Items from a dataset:
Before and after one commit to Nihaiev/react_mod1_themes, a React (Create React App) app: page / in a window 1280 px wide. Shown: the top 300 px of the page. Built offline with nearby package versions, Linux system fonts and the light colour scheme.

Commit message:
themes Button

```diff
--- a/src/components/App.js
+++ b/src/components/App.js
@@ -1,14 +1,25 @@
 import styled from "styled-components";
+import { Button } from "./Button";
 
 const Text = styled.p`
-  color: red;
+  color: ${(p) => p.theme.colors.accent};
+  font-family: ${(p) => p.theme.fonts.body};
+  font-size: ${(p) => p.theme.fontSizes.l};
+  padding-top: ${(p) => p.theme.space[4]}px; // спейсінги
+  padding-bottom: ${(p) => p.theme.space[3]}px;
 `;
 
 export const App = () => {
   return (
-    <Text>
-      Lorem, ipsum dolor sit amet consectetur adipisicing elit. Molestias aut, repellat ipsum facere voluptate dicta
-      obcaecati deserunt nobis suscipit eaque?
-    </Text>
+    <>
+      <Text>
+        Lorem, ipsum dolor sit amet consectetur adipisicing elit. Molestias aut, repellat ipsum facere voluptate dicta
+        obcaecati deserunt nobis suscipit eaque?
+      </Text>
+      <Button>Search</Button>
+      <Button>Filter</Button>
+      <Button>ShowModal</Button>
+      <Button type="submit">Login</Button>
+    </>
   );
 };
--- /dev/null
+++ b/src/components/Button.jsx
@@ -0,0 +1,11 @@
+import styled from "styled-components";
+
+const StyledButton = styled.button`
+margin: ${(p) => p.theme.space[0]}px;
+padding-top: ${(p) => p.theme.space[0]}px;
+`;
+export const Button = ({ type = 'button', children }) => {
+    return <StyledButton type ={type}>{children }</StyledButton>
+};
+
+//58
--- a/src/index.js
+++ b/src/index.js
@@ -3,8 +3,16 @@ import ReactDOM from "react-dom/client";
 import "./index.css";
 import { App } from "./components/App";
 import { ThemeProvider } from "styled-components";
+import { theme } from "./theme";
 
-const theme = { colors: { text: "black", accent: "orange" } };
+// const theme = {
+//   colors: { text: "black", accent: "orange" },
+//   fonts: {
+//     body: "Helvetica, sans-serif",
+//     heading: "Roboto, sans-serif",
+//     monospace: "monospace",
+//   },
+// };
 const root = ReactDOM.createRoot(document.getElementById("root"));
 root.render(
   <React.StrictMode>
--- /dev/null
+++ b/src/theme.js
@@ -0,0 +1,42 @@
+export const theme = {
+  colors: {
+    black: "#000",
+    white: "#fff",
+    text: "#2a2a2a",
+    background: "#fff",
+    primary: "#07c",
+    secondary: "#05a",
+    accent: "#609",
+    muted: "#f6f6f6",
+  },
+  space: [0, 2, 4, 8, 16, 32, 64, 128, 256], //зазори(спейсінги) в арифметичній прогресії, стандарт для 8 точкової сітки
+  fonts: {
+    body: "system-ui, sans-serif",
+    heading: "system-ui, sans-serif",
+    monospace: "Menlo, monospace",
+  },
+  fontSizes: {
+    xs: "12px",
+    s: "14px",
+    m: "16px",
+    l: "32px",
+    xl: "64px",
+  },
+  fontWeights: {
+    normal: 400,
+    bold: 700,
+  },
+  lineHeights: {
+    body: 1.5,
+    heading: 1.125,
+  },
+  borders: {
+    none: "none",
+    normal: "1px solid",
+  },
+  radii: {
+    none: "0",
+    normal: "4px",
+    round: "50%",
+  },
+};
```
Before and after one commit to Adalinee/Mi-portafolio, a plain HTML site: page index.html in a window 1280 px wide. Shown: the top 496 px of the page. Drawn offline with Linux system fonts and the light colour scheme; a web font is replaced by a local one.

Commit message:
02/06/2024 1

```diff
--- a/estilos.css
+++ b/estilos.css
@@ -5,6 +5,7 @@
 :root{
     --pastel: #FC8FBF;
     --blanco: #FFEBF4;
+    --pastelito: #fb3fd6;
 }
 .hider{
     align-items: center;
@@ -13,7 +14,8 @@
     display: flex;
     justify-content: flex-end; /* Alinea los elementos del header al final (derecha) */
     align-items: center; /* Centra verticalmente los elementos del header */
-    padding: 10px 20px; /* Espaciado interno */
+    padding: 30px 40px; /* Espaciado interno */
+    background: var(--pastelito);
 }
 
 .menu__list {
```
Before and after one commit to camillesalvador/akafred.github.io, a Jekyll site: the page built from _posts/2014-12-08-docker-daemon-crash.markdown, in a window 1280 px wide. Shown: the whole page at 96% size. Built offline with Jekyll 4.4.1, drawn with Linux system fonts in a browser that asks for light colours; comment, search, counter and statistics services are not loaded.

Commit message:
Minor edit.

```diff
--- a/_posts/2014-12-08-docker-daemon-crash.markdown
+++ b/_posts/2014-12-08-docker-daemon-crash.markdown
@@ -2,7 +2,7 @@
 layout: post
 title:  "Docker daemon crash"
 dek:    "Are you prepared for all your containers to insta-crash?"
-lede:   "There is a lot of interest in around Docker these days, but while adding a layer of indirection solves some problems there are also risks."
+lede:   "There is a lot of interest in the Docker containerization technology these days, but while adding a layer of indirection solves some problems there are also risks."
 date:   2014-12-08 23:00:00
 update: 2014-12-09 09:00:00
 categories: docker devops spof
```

AIM OF THE TASK - Every line above carrying the word "colors" needs to be shown.

REPLY TO THE EXERCISE -
+  color: ${(p) => p.theme.colors.accent};
-const theme = { colors: { text: "black", accent: "orange" } };
+//   colors: { text: "black", accent: "orange" },
+  colors: {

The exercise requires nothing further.